17 Sustainable Development Goals were established by the United Nations General Assembly in 2015, from which Goal 6 aims for “clean water and sanitation for all” by 2030. Treatment of waste water, recycling and reusing is one of the major steps that any organization or industry can do to achieve this goal. Recycling in water stressed areas can have major impact on your ESG score. There are numerous long-term socioeconomic advantages for the surrounding communities that can be reaped by the installation of ZLDs (Zero Liquid Discharge) in heavily polluting enterprises.
Businesses, as part of a global economy, are challenged with environmental and social challenges and must comply with a variety of rules. Investors now prioritize “responsible” and selected investments in companies with high ESG scorecards. ESG variables are essential in analyzing a company’s quality since they encompass a wide variety of issues that were previously not included in financial analysis. These non-financial factors are in fact majorly interlinked, where management of one factor can impact other with much better outcomes. When industries endeavour to comply with environmental legislation and broader concerns about sustainability, social criteria intersect with environmental criteria and governance. Setting up a Wastewater Treatment plant at your facility can significantly improve Environmental factor of water intensive industries. This would assure availability of water to people around and in future, minimizing social impact.
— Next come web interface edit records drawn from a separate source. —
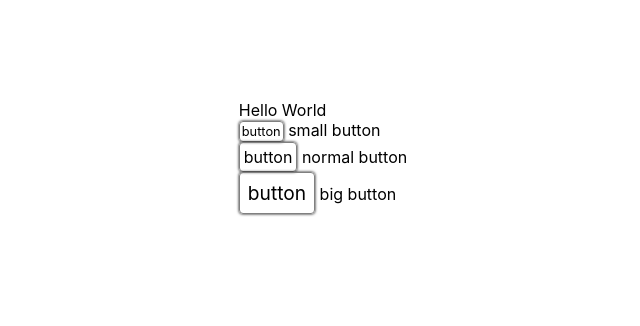
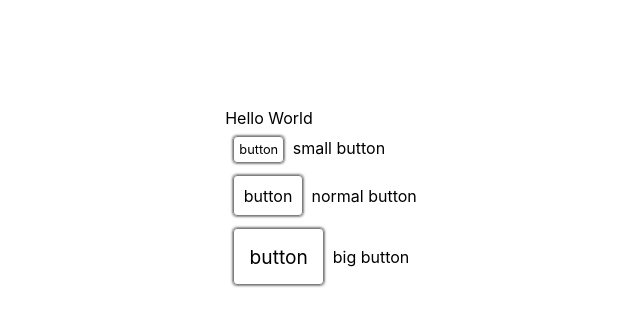
Before and after one commit to dudueasy/React-TypeScript-Demo, a React (Create React App) app: page / in a window 1280 px wide. Shown: the top 326 px of the page, without its empty margins (317-957 px from the left). Built offline with nearby package versions, Linux system fonts and the light colour scheme.

Commit message:
update style

```diff
--- a/src/Button.css
+++ b/src/Button.css
@@ -2,8 +2,19 @@
   border: 1px solid grey;
   display: inline-block;
   border-radius: 4px;
-  padding: 4px;
+  padding: 0.6em;
   box-shadow: 0 0 3px black;
+  font-size: 1em;
+}
+
+.button.small{
+  font-size: 0.8em;
+  padding: 0.4em;
+}
+
+.button.big{
+  font-size: 1.2em;
+  padding: 0.8em;
 }
 
 .button:hover{
@@ -11,13 +22,3 @@
   cursor:pointer;
   color: white;
 }
-
-.button.small{
-  font-size: 0.8em;
-  padding: 2px;
-}
-
-.button.big{
-  font-size: 1.2em;
-  padding: 8px;
-}
--- a/src/index.css
+++ b/src/index.css
@@ -12,6 +12,9 @@ body {
   align-items: center;
 }
 
+div{
+  margin: 4px;
+}
 code {
   font-family: source-code-pro, Menlo, Monaco, Consolas, 'Courier New',
     monospace;
```
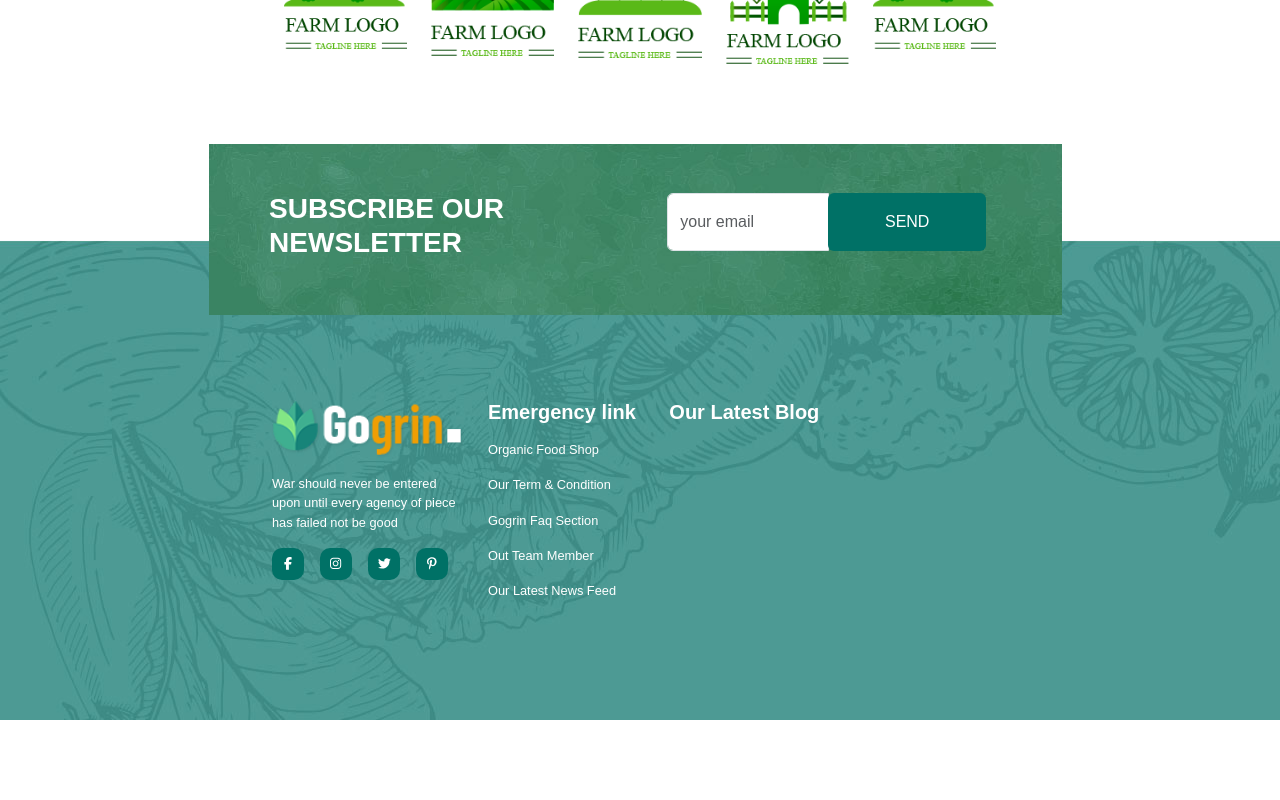
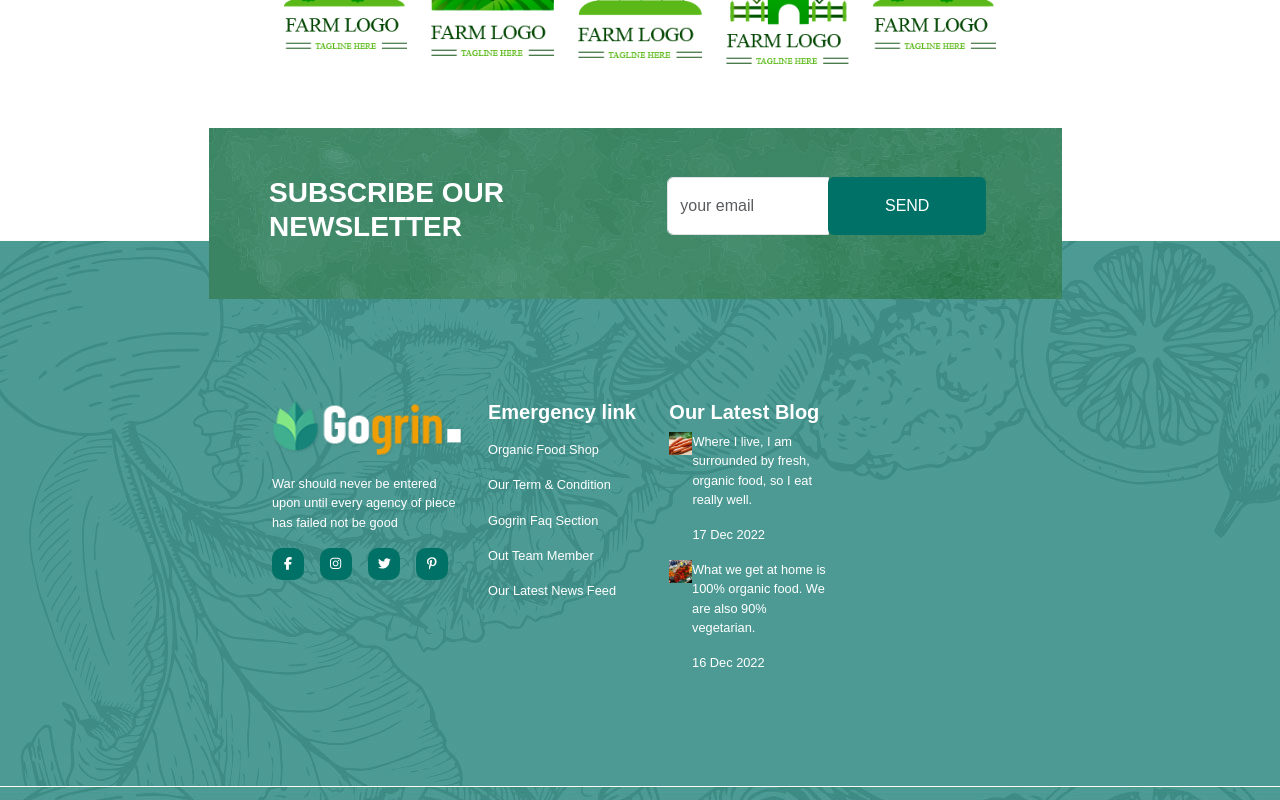
Before and after one commit to Flopiras/proj-html-vuejs, a Vue app: page / in a window 1280 px wide. Shown: the part 5281-6081 px from the top of the page. Before the commit the page ends 6001 px from the top, so only its background shows below. Built offline with nearby package versions, Linux system fonts and the light colour scheme.

Commit message:
add blog

```diff
--- a/src/components/footer/FooterTop.vue
+++ b/src/components/footer/FooterTop.vue
@@ -55,11 +55,24 @@ export default {
                     </ul>
                 </div>
                 <!-- blog -->
-                <div class="col">
+                <div class="col ">
                     <h5 class="fw-bold">Our Latest Blog</h5>
 
-                    <ul>
-                        <li></li>
+                    <ul class="blog">
+                        <li class="d-flex">
+                            <BaseCard :pic="news[0].littlePic" />
+                            <div>
+                                <p>{{ news[0].text }}</p>
+                                <p>{{ news[0].date }}</p>
+                            </div>
+                        </li>
+                        <li class="d-flex">
+                            <BaseCard :pic="news[1].littlePic" />
+                            <div>
+                                <p>{{ news[1].text }}</p>
+                                <p>{{ news[1].date }}</p>
+                            </div>
+                        </li>
                     </ul>
 
                 </div>
```
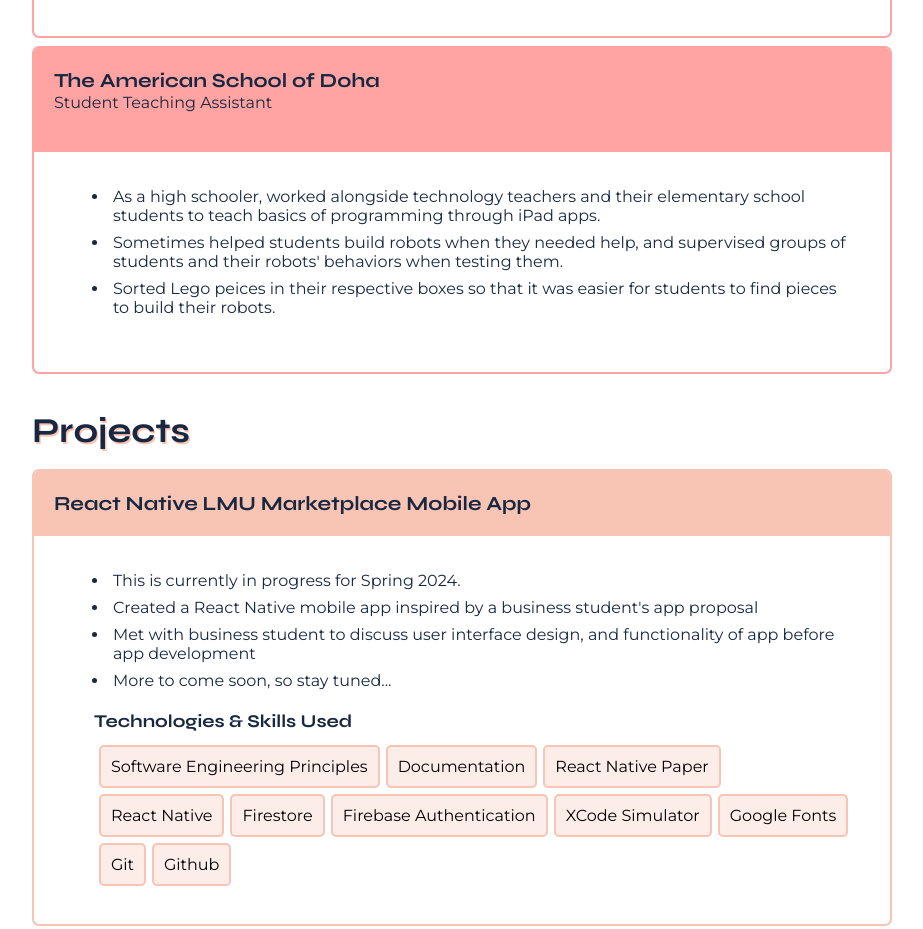
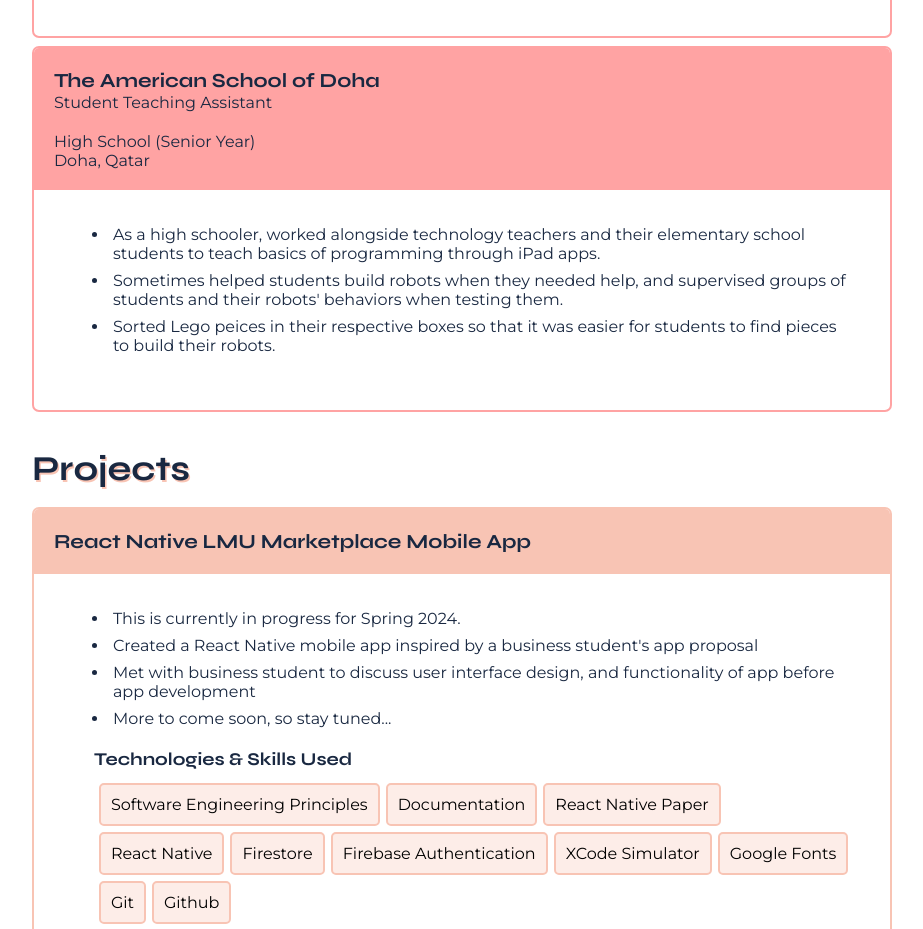
Before and after one commit to speer987/personal-website, a React (Create React App) app: page / in a window 1280 px wide. Shown: the part 1380-2309 px from the top of the page, without its empty margins (178-1101 px from the left). Built offline with nearby package versions, Linux system fonts and the light colour scheme.

Commit message:
adding updates to one of my experiences

```diff
--- a/src/components/exp.js
+++ b/src/components/exp.js
@@ -32,6 +32,8 @@
   {
     company: "The American School of Doha",
     role: "Student Teaching Assistant",
+    time: "High School (Senior Year)",
+    location: "Doha, Qatar",
     desc: [
       "As a high schooler, worked alongside technology teachers and their elementary school students to teach basics of programming through iPad apps.",
       "Sometimes helped students build robots when they needed help, and supervised groups of students and their robots' behaviors when testing them.",
```
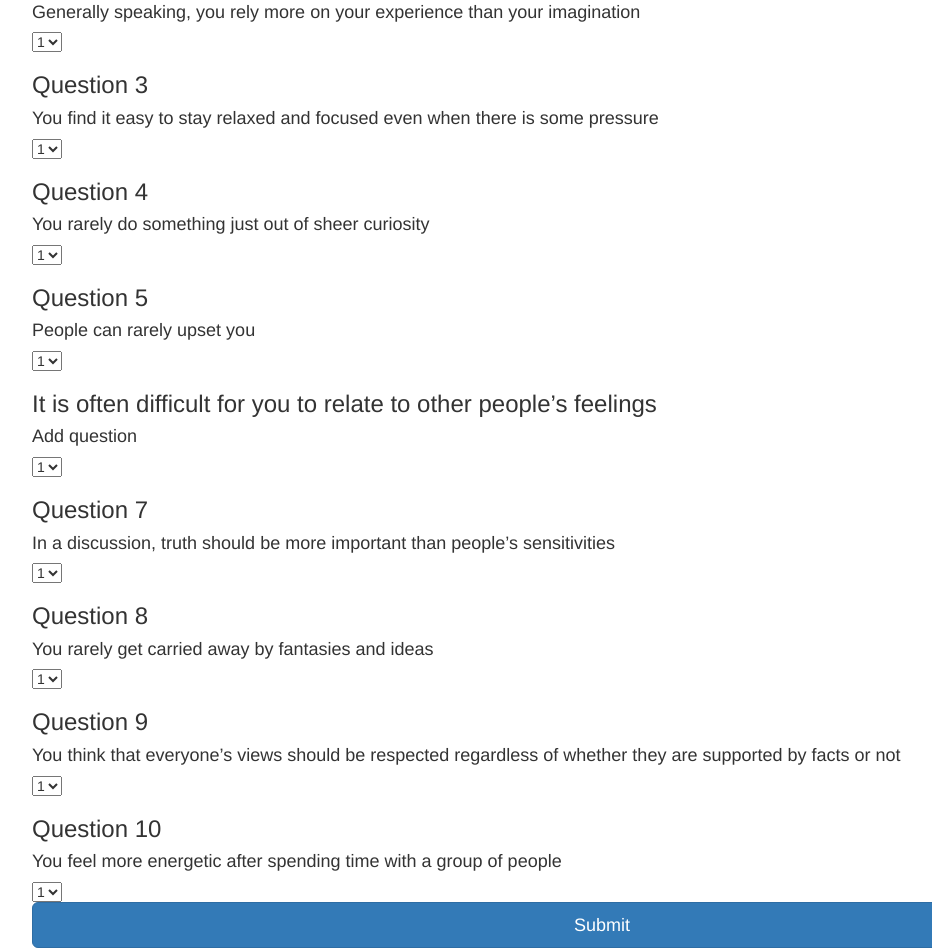
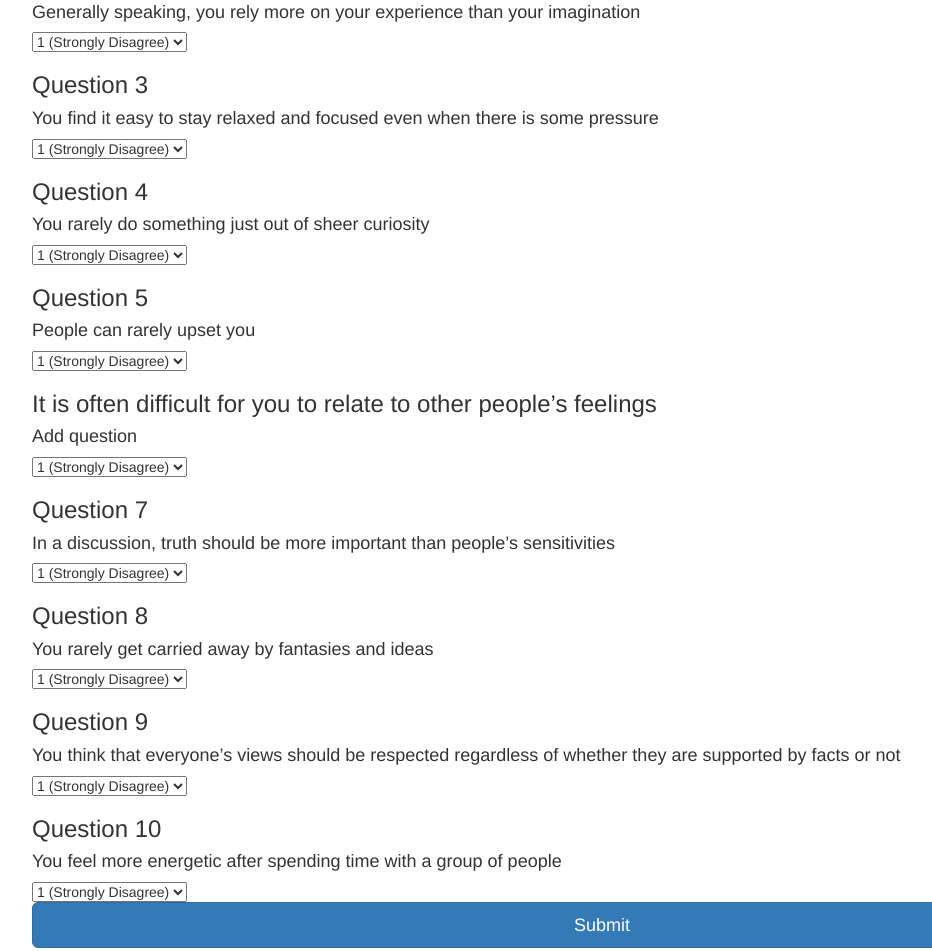
Before and after one commit to SuperBerny/friend-finder, a website: page public/survey.html in a window 1280 px wide. Shown: the part 449-1400 px from the top of the page, without its empty margins (38-970 px from the left). Drawn offline with nearby package versions, Linux system fonts and the light colour scheme.

Commit message:
working on jquery

```diff
--- a/app/data/friends.js
+++ b/app/data/friends.js
@@ -43,4 +43,4 @@ var profiles = [
    }
 ];
 
-module.exports = {profiles};
+module.exports = profiles;
--- a/public/survey.html
+++ b/public/survey.html
@@ -27,93 +27,93 @@ crossorigin="anonymous">
 <div class="style-select">
 	<h3>Question 1</h3>
 	<h4>Your mind is always buzzing with unexplored ideas and plans</h4>
-		<select id="q1">
+		<select id="q1" class="select">
 			<option value="1">1</option>
 			<option value="2">2</option>
 			<option value="3">3</option>
 			<option value="4">4</option>
-			<option value="5">5</option>
+			<option value="5">5 (Strong Agree)</option>
 		</select>
 	<h3>Question 2</h3>
 	<h4>Generally speaking, you rely more on your experience than your imagination</h4>
-		<select id="q2">
-			<option value="1">1</option>
+		<select id="q2" class="select">
+			<option value="1">1 (Strongly Disagree)</option>
 			<option value="2">2</option>
 			<option value="3">3</option>
 			<option value="4">4</option>
-			<option value="5">5</option>
+			<option value="5">5 (Strong Agree)</option>
 		</select>
 	<h3>Question 3</h3>
 	<h4>You find it easy to stay relaxed and focused even when there is some pressure</h4>
-		<select id="q3">
-			<option value="1">1</option>
+		<select id="q3" class="select">
+			<option value="1">1 (Strongly Disagree)</option>
 			<option value="2">2</option>
 			<option value="3">3</option>
 			<option value="4">4</option>
-			<option value="5">5</option>
+			<option value="5">5 (Strong Agree)</option>
 		</select>
 	<h3>Question 4</h3>
 	<h4>You rarely do something just out of sheer curiosity</h4>
-		<select id="q4">
-			<option value="1">1</option>
+		<select id="q4" class="select">
+			<option value="1">1 (Strongly Disagree)</option>
 			<option value="2">2</option>
 			<option value="3">3</option>
 			<option value="4">4</option>
-			<option value="5">5</option>
+			<option value="5">5 (Strong Agree)</option>
 		</select>
 	<h3>Question 5</h3>
 	<h4>People can rarely upset you</h4>
-		<select id="q5">
-			<option value="1">1</option>
+		<select id="q5" class="select">
+			<option value="1">1 (Strongly Disagree)</option>
 			<option value="2">2</option>
 			<option value="3">3</option>
 			<option value="4">4</option>
-			<option value="5">5</option>
+			<option value="5">5 (Strong Agree)</option>
 		</select>
 	<h3>It is often difficult for you to relate to other people’s feelings</h3>
 	<h4>Add question</h4>
-		<select id="q6">
-			<option value="1">1</option>
+		<select id="q6" class="select">
+			<option value="1">1 (Strongly Disagree)</option>
 			<option value="2">2</option>
 			<option value="3">3</option>
 			<option value="4">4</option>
-			<option value="5">5</option>
+			<option value="5">5 (Strong Agree)</option>
 		</select>
 	<h3>Question 7</h3>
 	<h4>In a discussion, truth should be more important than people’s sensitivities</h4>
-		<select id="q7">
-			<option value="1">1</option>
+		<select id="q7" class="select">
+			<option value="1">1 (Strongly Disagree)</option>
 			<option value="2">2</option>
 			<option value="3">3</option>
 			<option value="4">4</option>
-			<option value="5">5</option>
+			<option value="5">5 (Strong Agree)</option>
 		</select>
 	<h3>Question 8</h3>
 	<h4>You rarely get carried away by fantasies and ideas</h4>
-		<select id="q8">
-			<option value="1">1</option>
+		<select id="q8" class="select">
+			<option value="1">1 (Strongly Disagree)</option>
 			<option value="2">2</option>
 			<option value="3">3</option>
 			<option value="4">4</option>
-			<option value="5">5</option>
+			<option value="5">5 (Strong Agree)</option>
 		</select>
 	<h3>Question 9</h3>
 	<h4>You think that everyone’s views should be respected regardless of whether they are supported by facts or not</h4>
-		<select id="q9">
-			<option value="1">1</option>
+		<select id="q9" class="select">
+			<option value="1">1 (Strongly Disagree)</option>
 			<option value="2">2</option>
 			<option value="3">3</option>
 			<option value="4">4</option>
-			<option value="5">5</option>
+			<option value="5">5 (Strong Agree)</option>
 		</select>
 	<h3>Question 10</h3>
 	<h4>You feel more energetic after spending time with a group of people</h4>
-		<select id="q10">
-			<option value="1">1</option>
+		<select id="q10" class="select">
+			<option value="1">1 (Strongly Disagree)</option>
 			<option value="2">2</option>
 			<option value="3">3</option>
 			<option value="4">4</option>
-			<option value="5">5</option>
+			<option value="5">5 (Strong Agree)</option>
 		</select>
 </div>
 
@@ -132,5 +132,10 @@ crossorigin="anonymous">
 </div>
 
 <script src="https://code.jquery.com/jquery-3.2.1.min.js"integrity="sha256-hwg4gsxgFZhOsEEamdOYGBf13FyQuiTwlAQgxVSNgt4="crossorigin="anonymous"></script>
+<script>
+
+
+
+</script>
 </body>
 </html>
--- a/server.js
+++ b/server.js
@@ -4,6 +4,9 @@ var express = require('express');
 var bodyParser = require('body-parser');
 var path = require('path');
 
+var friends = require('./app/data/friends.js');
+
+console.log(friends.profiles);
 //Sets up an instance for Express app
 //==========================================================
 var app = express();
@@ -85,7 +88,7 @@ app.get("/guardians", function(req, res){
    res.json(profiles);
 });
 
-
+//Post into Profiles array after answering all
 
 //Start server and begins listening
 app.listen(PORT, function(req, res){
```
Discharge of effluent within the limit would score points in good governance of the company. This gives water and waste water plant managers and community the opportunity to initiate communication about its importance to the board and integrate waste water management and treatment into their system at earliest.
We will increasingly assess ESG performance within our firms in the future and communicate those measures to current and potential investors, clients, and – in some cases – the general public. As a result, proactive management of these aspects in synergy with one another should be a vital part of maintaining a business’ value proposition in today’s competitive market. Strong ESG performance may provide organizations with a variety of competitive advantages, including a more stable investor base.
Please contact us for ESG, SDG, GRI, TCFD consulting or report making on
Frequently Asked Questions
1) What are environmental, social, and governance ESG factors?
ESG stands for environmental, social, and governance. The phrase “environmental, social, and governance” (ESG) refers to a company’s corporate financial interests, which primarily centre on ethical and sustainable outcomes. ESG is a tool used by capital markets to assess businesses and forecast their financial success.
2) How can ESG governance be improved?
How to Improve Your Corporate ESG Rating
- Conduct an ESG readiness and resources assessment
- Complete a materiality assessment
- Engage key ESG ratings stakeholders
- Define your top ESG score priorities
- Determine budgets, headcount, and other resources
- Formalize ESG governance and develop policies
3) What is the main purpose of ESG?
ESG is a framework that aids stakeholders in understanding how a company handles opportunities and risks related to sustainability issues. ESG has developed from earlier movements that prioritized corporate generosity, pollution reduction, and issues of health and safety.
4) Who is responsible for ESG in a company?
Company management is accountable for putting ESG into practice; regardless of how competent the board and subcommittees are at overseeing ESG.
5) What are the components of ESG?
Environmental, Social, and Governance is the abbreviation for ESG. Investors are using these non-financial aspects more frequently as part of their analytical process to spot important dangers and expansion prospects.